[Work instruction] Lift out each line of the data that holds "Switch".

Web page edit records:
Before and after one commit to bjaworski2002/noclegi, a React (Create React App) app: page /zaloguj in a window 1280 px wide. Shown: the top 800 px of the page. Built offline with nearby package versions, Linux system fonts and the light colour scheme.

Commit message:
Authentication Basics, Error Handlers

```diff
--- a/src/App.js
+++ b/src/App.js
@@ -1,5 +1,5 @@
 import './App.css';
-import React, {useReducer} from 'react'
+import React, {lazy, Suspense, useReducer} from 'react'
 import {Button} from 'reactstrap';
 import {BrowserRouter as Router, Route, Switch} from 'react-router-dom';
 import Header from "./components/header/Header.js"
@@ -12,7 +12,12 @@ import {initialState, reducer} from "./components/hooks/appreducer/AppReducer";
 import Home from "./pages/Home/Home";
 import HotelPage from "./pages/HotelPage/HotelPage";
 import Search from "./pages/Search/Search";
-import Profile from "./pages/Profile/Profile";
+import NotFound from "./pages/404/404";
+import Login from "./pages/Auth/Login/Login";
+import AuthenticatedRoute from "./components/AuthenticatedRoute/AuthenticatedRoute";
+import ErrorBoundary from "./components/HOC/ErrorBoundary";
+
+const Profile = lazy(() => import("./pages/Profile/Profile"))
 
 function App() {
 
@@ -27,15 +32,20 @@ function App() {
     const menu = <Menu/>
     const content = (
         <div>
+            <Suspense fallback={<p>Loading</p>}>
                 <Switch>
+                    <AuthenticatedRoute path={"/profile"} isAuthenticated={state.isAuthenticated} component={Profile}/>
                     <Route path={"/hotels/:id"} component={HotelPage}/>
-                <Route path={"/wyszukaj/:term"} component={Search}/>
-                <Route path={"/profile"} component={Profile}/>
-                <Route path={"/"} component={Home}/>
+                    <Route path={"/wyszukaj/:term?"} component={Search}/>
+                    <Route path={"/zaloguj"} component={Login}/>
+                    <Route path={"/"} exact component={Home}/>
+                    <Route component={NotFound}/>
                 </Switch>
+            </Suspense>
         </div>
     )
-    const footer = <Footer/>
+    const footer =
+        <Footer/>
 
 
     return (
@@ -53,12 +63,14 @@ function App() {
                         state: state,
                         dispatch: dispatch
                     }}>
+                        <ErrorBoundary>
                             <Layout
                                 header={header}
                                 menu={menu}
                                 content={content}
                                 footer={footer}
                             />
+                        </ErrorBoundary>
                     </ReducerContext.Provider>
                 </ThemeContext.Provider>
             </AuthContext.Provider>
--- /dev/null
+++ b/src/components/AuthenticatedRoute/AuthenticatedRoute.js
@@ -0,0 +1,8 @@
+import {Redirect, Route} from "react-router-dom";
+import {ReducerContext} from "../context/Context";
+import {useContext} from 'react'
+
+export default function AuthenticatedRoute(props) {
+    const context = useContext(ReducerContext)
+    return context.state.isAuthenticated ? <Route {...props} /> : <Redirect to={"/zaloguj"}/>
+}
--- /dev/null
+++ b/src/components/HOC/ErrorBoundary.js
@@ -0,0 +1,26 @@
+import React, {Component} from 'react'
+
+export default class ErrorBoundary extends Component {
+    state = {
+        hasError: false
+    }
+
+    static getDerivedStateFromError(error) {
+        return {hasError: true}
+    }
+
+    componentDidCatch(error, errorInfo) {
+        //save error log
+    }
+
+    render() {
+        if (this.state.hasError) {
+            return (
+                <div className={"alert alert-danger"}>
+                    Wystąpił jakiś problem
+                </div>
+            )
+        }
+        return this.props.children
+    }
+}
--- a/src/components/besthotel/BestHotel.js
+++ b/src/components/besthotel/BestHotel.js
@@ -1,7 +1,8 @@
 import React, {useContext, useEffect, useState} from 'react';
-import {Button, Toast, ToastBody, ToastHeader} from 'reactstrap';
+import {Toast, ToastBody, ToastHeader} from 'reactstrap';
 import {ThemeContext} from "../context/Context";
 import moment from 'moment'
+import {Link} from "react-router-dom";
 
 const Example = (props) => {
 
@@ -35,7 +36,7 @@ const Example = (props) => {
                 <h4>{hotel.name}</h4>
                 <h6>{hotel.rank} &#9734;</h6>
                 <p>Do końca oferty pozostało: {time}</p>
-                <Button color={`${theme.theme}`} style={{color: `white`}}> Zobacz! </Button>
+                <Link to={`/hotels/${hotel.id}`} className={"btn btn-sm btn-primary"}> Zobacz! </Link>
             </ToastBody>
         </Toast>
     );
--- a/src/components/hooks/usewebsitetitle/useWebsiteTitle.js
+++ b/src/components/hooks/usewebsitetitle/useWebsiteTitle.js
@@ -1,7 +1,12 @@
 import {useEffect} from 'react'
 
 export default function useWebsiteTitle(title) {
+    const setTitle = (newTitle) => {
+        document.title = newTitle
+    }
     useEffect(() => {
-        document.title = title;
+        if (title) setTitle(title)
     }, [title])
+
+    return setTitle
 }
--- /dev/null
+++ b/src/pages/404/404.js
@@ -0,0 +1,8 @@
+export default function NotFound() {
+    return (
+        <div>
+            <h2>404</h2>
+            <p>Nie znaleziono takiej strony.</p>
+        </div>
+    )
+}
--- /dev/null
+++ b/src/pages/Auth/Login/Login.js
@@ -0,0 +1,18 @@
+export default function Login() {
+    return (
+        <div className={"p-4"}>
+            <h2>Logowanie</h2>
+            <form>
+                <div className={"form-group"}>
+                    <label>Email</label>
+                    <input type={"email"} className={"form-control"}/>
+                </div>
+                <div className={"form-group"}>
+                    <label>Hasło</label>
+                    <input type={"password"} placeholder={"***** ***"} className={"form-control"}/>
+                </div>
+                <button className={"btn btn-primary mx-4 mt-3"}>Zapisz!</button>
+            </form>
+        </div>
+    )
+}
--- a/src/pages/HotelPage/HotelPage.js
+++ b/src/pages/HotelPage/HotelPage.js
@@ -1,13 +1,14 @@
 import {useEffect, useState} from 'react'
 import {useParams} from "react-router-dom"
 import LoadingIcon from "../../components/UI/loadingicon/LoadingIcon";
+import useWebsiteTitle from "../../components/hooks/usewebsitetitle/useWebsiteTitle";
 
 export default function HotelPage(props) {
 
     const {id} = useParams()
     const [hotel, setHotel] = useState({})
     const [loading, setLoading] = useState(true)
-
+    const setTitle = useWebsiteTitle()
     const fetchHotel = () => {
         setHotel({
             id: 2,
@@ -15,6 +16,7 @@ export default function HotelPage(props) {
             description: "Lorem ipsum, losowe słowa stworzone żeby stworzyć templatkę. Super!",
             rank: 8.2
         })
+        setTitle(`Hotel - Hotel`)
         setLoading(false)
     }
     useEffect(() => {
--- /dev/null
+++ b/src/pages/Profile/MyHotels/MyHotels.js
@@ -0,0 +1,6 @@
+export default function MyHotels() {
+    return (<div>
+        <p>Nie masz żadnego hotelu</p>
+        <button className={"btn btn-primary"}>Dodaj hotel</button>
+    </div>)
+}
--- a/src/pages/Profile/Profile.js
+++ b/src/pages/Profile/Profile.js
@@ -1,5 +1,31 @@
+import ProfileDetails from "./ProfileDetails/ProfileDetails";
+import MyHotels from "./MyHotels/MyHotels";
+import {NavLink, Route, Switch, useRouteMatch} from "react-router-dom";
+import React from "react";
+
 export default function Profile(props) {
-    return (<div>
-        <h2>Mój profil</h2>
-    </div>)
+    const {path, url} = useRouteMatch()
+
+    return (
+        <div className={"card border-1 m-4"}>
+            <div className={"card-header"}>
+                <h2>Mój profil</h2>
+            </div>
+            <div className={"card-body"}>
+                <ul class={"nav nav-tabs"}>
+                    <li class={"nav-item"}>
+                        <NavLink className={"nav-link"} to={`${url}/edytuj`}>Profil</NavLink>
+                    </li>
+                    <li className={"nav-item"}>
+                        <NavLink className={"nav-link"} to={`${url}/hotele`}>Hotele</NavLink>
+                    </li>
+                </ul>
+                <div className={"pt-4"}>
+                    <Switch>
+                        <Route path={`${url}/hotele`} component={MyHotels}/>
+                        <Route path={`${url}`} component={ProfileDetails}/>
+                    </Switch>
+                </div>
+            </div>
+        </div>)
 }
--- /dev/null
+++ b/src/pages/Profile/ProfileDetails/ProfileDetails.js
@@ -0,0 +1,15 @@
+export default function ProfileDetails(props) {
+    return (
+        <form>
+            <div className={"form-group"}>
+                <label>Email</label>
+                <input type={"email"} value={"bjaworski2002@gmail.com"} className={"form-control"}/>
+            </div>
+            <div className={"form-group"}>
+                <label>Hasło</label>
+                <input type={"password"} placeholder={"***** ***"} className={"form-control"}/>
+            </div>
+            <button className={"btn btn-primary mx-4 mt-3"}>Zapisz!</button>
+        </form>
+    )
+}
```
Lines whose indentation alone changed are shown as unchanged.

[Reply to the exercise]
 import {BrowserRouter as Router, Route, Switch} from 'react-router-dom';
                 <Switch>
                 </Switch>
+import {NavLink, Route, Switch, useRouteMatch} from "react-router-dom";
+                    <Switch>
+                    </Switch>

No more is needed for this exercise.